◆ **Exercise**
Repeat the data in full and exactly. Leave the pictures out.

◆ **Records provided**
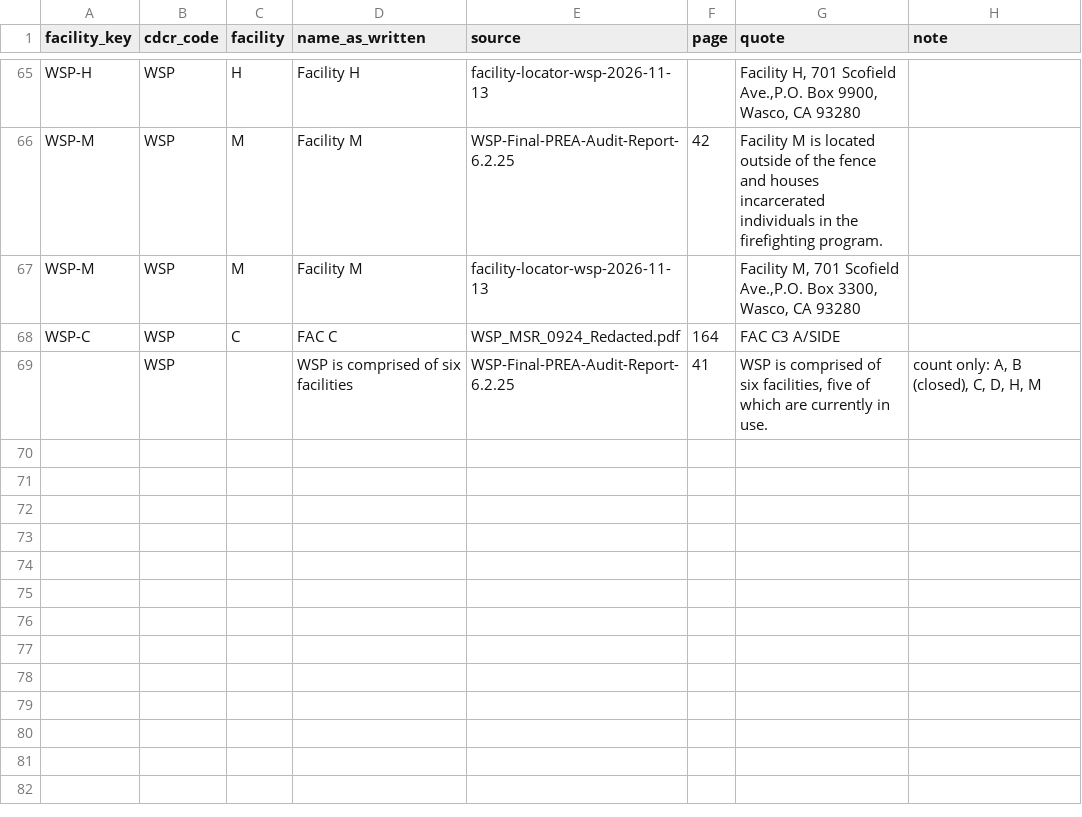
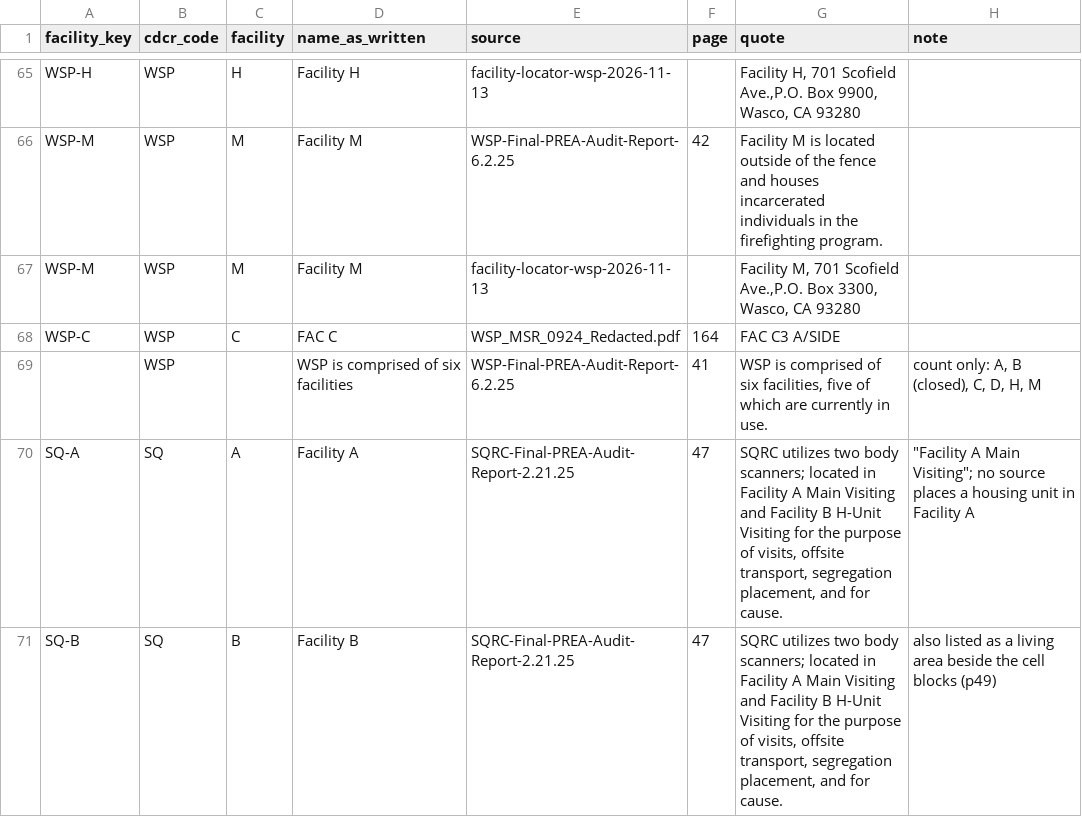
Before and after one commit to mbecica/cdcr_facility_data, a CSV file: crosswalk/facilities.csv, drawn as a sheet; only a part is shown, gaps mark what is left out; the diff names each change by its address in the sheet, - before the commit and + after, or states it on an @@ line.

```diff
--- a/crosswalk/facilities.csv
+++ b/crosswalk/facilities.csv
+row 70: SQ-A | SQ | A | Facility A | SQRC-Final-PREA-Audit-Report-2.21.25 | 47 | SQRC utilizes two body scanners; located in Facility A Main Visiting and Facility B H-Unit Visiting for the purpose of visits, offsite transport, segregation placement, and for cause. | "Facility A Main Visiting"; no source places a housing unit in Facility A
+row 71: SQ-B | SQ | B | Facility B | SQRC-Final-PREA-Audit-Report-2.21.25 | 47 | SQRC utilizes two body scanners; located in Facility A Main Visiting and Facility B H-Unit Visiting for the purpose of visits, offsite transport, segregation placement, and for cause. | also listed as a living area beside the cell blocks (p49)
```
Also changed, not shown: crosswalk/place_parts.csv, crosswalk/unit_links.csv, 1 other file.
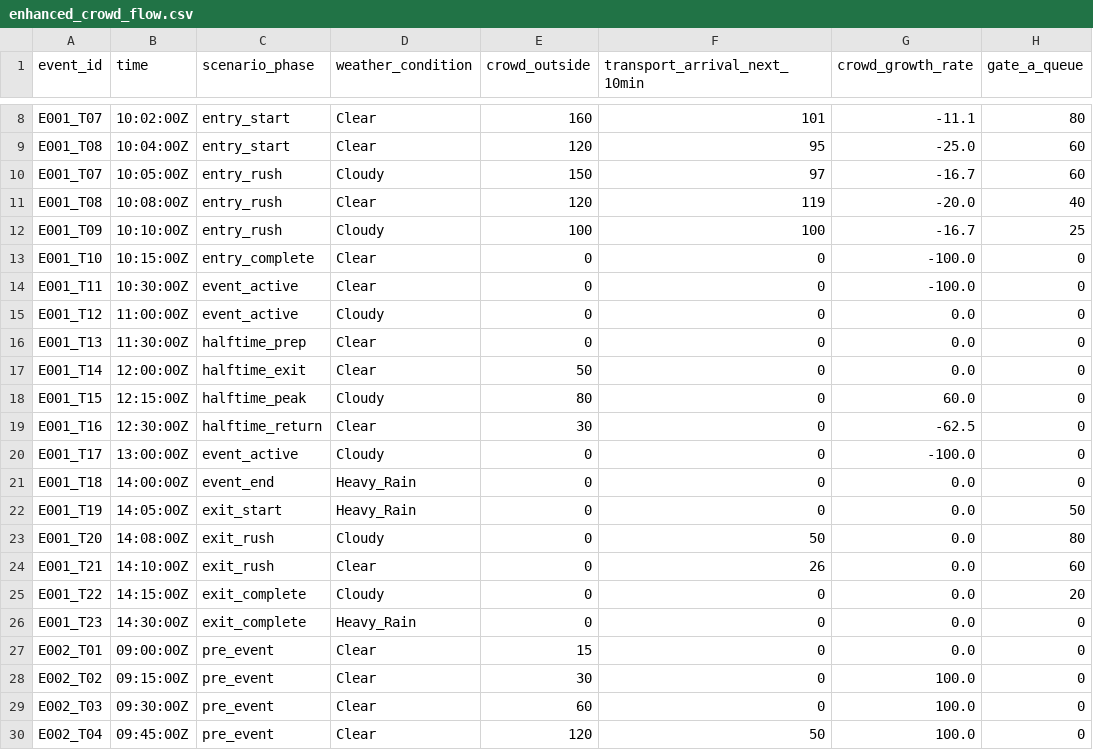
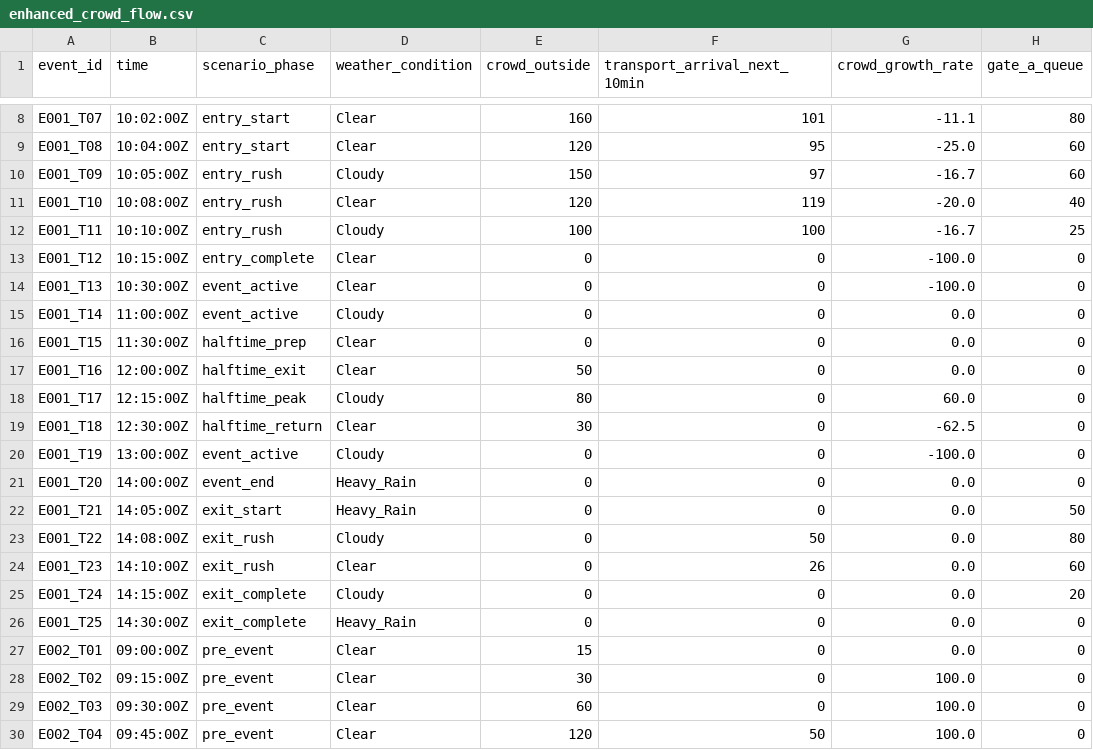
Before and after one commit to Patr1xk/RoadTo13K, a CSV file: dataset/enhanced_crowd_flow.csv, drawn as a sheet; only a part is shown, gaps mark what is left out; the diff covers the shown part only; the diff names each change by its address in the sheet, - before the commit and + after, or states it on an @@ line.

```diff
--- a/dataset/enhanced_crowd_flow.csv
+++ b/dataset/enhanced_crowd_flow.csv
-A10 (event_id): E001_T07
+A10 (event_id): E001_T09
-A11 (event_id): E001_T08
+A11 (event_id): E001_T10
-A12 (event_id): E001_T09
+A12 (event_id): E001_T11
-A13 (event_id): E001_T10
+A13 (event_id): E001_T12
-A14 (event_id): E001_T11
+A14 (event_id): E001_T13
-A15 (event_id): E001_T12
+A15 (event_id): E001_T14
-A16 (event_id): E001_T13
+A16 (event_id): E001_T15
-A17 (event_id): E001_T14
+A17 (event_id): E001_T16
-A18 (event_id): E001_T15
+A18 (event_id): E001_T17
-A19 (event_id): E001_T16
+A19 (event_id): E001_T18
-A20 (event_id): E001_T17
+A20 (event_id): E001_T19
-A21 (event_id): E001_T18
+A21 (event_id): E001_T20
-A22 (event_id): E001_T19
+A22 (event_id): E001_T21
-A23 (event_id): E001_T20
+A23 (event_id): E001_T22
-A24 (event_id): E001_T21
+A24 (event_id): E001_T23
-A25 (event_id): E001_T22
+A25 (event_id): E001_T24
-A26 (event_id): E001_T23
+A26 (event_id): E001_T25
```
Also changed, not shown: 62 edited cells elsewhere in this file, 6 other files.
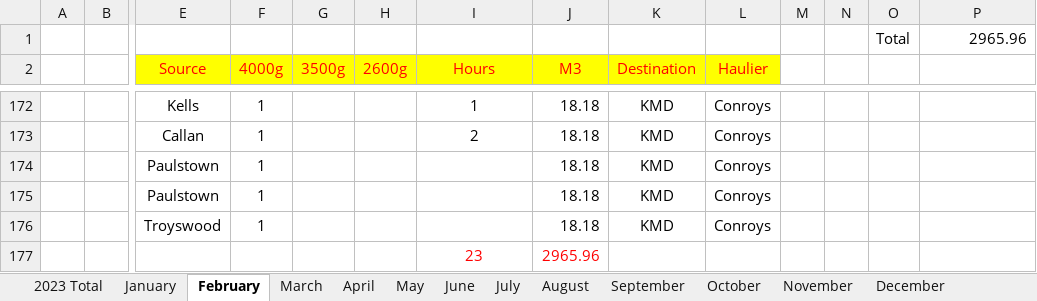
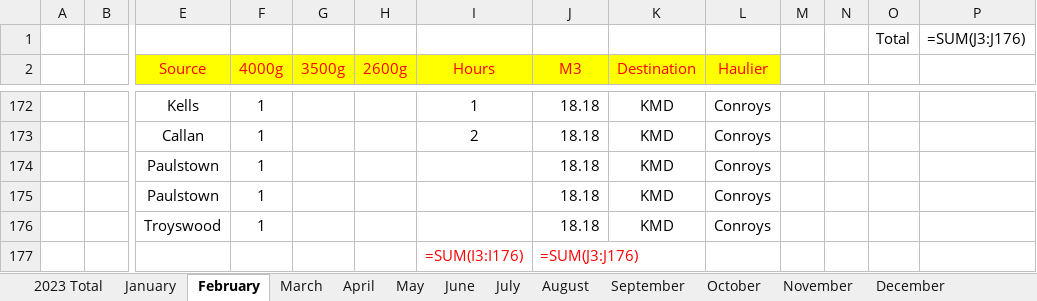
Before and after one commit to CuBot137/csv-data-filter, an Excel workbook: Kilkenny tankering. 2023 (5).xlsx, sheet February, drawn as a sheet; only a part is shown, gaps mark what is left out; values as stored, in another font and other column widths than the file's, no borders; formulas without a stored value are shown as written; removed rows and columns are numbered as before the commit, all else as after; rows hold the shown columns only; the diff names each change by its address in the sheet, - before the commit and + after, or states it on an @@ line.

```diff
--- a/Kilkenny tankering. 2023 (5).xlsx (sheet February)
+++ b/Kilkenny tankering. 2023 (5).xlsx (sheet February)
-P1: 2965.96
+P1: =SUM(J3:J176)
-row 177:  |  |  |  |  |  | 23 | 2965.96
+row 177:  |  |  |  |  |  | =SUM(I3:I176) | =SUM(J3:J176)
```
Also changed, not shown: sheet August, sheet 2023 Total, sheet April, sheet July, sheet January, sheet June, 2 more sheets, 1 other file.
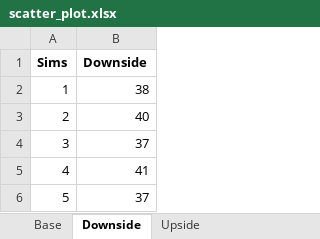
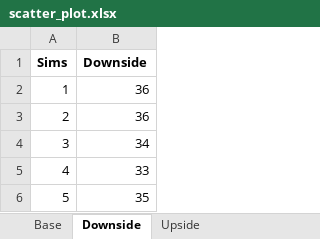
Before and after one commit to sdufays/Finance-Simulations-2023, an Excel workbook: scatter_plot.xlsx, sheet Downside, drawn as a sheet; values as stored, in another font and other column widths than the file's, no borders; charts and pictures not drawn; the diff names each change by its address in the sheet, - before the commit and + after, or states it on an @@ line.

```diff
--- a/scatter_plot.xlsx (sheet Downside)
+++ b/scatter_plot.xlsx (sheet Downside)
-B2 (Downside): 38
+B2 (Downside): 36
-B3 (Downside): 40
+B3 (Downside): 36
-B4 (Downside): 37
+B4 (Downside): 34
-B5 (Downside): 41
+B5 (Downside): 33
-B6 (Downside): 37
+B6 (Downside): 35
```
Also changed, not shown: sheet Deal Call Months 2.0, sheet Deal Call Months, sheet Base, sheet Upside, charts or pictures, 2 other files.
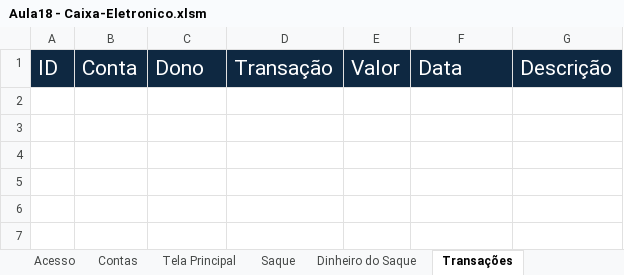
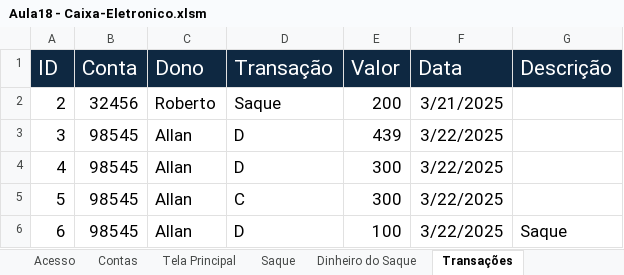
Before and after one commit to Rodr1goCN/EXCEL-POWER-BI, an Excel workbook: Excel/Userform/Aula18 - Caixa-Eletronico.xlsm, sheet Transações, drawn as a sheet; values as stored, in another font and other column widths than the file's, no borders; the diff names each change by its address in the sheet, - before the commit and + after, or states it on an @@ line.

Commit message:
Aula18 - Caixa-Eletronico

```diff
--- a/Excel/Userform/Aula18 - Caixa-Eletronico.xlsm (sheet Transações)
+++ b/Excel/Userform/Aula18 - Caixa-Eletronico.xlsm (sheet Transações)
+row 2: 2 | 32456 | Roberto | Saque | 200 | 3/21/2025
+row 3: 3 | 98545 | Allan | D | 439 | 3/22/2025
+row 4: 4 | 98545 | Allan | D | 300 | 3/22/2025
+row 5: 5 | 98545 | Allan | C | 300 | 3/22/2025
+row 6: 6 | 98545 | Allan | D | 100 | 3/22/2025 | Saque
```
Also changed, not shown: sheet Saque, sheet Contas, sheet Dinheiro do Saque, sheet Acesso, charts or pictures.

◆ **Expected answer**
Before and after one commit to mbecica/cdcr_facility_data, a CSV file: crosswalk/facilities.csv, drawn as a sheet; only a part is shown, gaps mark what is left out; the diff names each change by its address in the sheet, - before the commit and + after, or states it on an @@ line.

```diff
--- a/crosswalk/facilities.csv
+++ b/crosswalk/facilities.csv
+row 70: SQ-A | SQ | A | Facility A | SQRC-Final-PREA-Audit-Report-2.21.25 | 47 | SQRC utilizes two body scanners; located in Facility A Main Visiting and Facility B H-Unit Visiting for the purpose of visits, offsite transport, segregation placement, and for cause. | "Facility A Main Visiting"; no source places a housing unit in Facility A
+row 71: SQ-B | SQ | B | Facility B | SQRC-Final-PREA-Audit-Report-2.21.25 | 47 | SQRC utilizes two body scanners; located in Facility A Main Visiting and Facility B H-Unit Visiting for the purpose of visits, offsite transport, segregation placement, and for cause. | also listed as a living area beside the cell blocks (p49)
```
Also changed, not shown: crosswalk/place_parts.csv, crosswalk/unit_links.csv, 1 other file.
Before and after one commit to Patr1xk/RoadTo13K, a CSV file: dataset/enhanced_crowd_flow.csv, drawn as a sheet; only a part is shown, gaps mark what is left out; the diff covers the shown part only; the diff names each change by its address in the sheet, - before the commit and + after, or states it on an @@ line.

```diff
--- a/dataset/enhanced_crowd_flow.csv
+++ b/dataset/enhanced_crowd_flow.csv
-A10 (event_id): E001_T07
+A10 (event_id): E001_T09
-A11 (event_id): E001_T08
+A11 (event_id): E001_T10
-A12 (event_id): E001_T09
+A12 (event_id): E001_T11
-A13 (event_id): E001_T10
+A13 (event_id): E001_T12
-A14 (event_id): E001_T11
+A14 (event_id): E001_T13
-A15 (event_id): E001_T12
+A15 (event_id): E001_T14
-A16 (event_id): E001_T13
+A16 (event_id): E001_T15
-A17 (event_id): E001_T14
+A17 (event_id): E001_T16
-A18 (event_id): E001_T15
+A18 (event_id): E001_T17
-A19 (event_id): E001_T16
+A19 (event_id): E001_T18
-A20 (event_id): E001_T17
+A20 (event_id): E001_T19
-A21 (event_id): E001_T18
+A21 (event_id): E001_T20
-A22 (event_id): E001_T19
+A22 (event_id): E001_T21
-A23 (event_id): E001_T20
+A23 (event_id): E001_T22
-A24 (event_id): E001_T21
+A24 (event_id): E001_T23
-A25 (event_id): E001_T22
+A25 (event_id): E001_T24
-A26 (event_id): E001_T23
+A26 (event_id): E001_T25
```
Also changed, not shown: 62 edited cells elsewhere in this file, 6 other files.
Before and after one commit to CuBot137/csv-data-filter, an Excel workbook: Kilkenny tankering. 2023 (5).xlsx, sheet February, drawn as a sheet; only a part is shown, gaps mark what is left out; values as stored, in another font and other column widths than the file's, no borders; formulas without a stored value are shown as written; removed rows and columns are numbered as before the commit, all else as after; rows hold the shown columns only; the diff names each change by its address in the sheet, - before the commit and + after, or states it on an @@ line.

```diff
--- a/Kilkenny tankering. 2023 (5).xlsx (sheet February)
+++ b/Kilkenny tankering. 2023 (5).xlsx (sheet February)
-P1: 2965.96
+P1: =SUM(J3:J176)
-row 177:  |  |  |  |  |  | 23 | 2965.96
+row 177:  |  |  |  |  |  | =SUM(I3:I176) | =SUM(J3:J176)
```
Also changed, not shown: sheet August, sheet 2023 Total, sheet April, sheet July, sheet January, sheet June, 2 more sheets, 1 other file.
Before and after one commit to sdufays/Finance-Simulations-2023, an Excel workbook: scatter_plot.xlsx, sheet Downside, drawn as a sheet; values as stored, in another font and other column widths than the file's, no borders; charts and pictures not drawn; the diff names each change by its address in the sheet, - before the commit and + after, or states it on an @@ line.

```diff
--- a/scatter_plot.xlsx (sheet Downside)
+++ b/scatter_plot.xlsx (sheet Downside)
-B2 (Downside): 38
+B2 (Downside): 36
-B3 (Downside): 40
+B3 (Downside): 36
-B4 (Downside): 37
+B4 (Downside): 34
-B5 (Downside): 41
+B5 (Downside): 33
-B6 (Downside): 37
+B6 (Downside): 35
```
Also changed, not shown: sheet Deal Call Months 2.0, sheet Deal Call Months, sheet Base, sheet Upside, charts or pictures, 2 other files.
Before and after one commit to Rodr1goCN/EXCEL-POWER-BI, an Excel workbook: Excel/Userform/Aula18 - Caixa-Eletronico.xlsm, sheet Transações, drawn as a sheet; values as stored, in another font and other column widths than the file's, no borders; the diff names each change by its address in the sheet, - before the commit and + after, or states it on an @@ line.

Commit message:
Aula18 - Caixa-Eletronico

```diff
--- a/Excel/Userform/Aula18 - Caixa-Eletronico.xlsm (sheet Transações)
+++ b/Excel/Userform/Aula18 - Caixa-Eletronico.xlsm (sheet Transações)
+row 2: 2 | 32456 | Roberto | Saque | 200 | 3/21/2025
+row 3: 3 | 98545 | Allan | D | 439 | 3/22/2025
+row 4: 4 | 98545 | Allan | D | 300 | 3/22/2025
+row 5: 5 | 98545 | Allan | C | 300 | 3/22/2025
+row 6: 6 | 98545 | Allan | D | 100 | 3/22/2025 | Saque
```
Also changed, not shown: sheet Saque, sheet Contas, sheet Dinheiro do Saque, sheet Acesso, charts or pictures.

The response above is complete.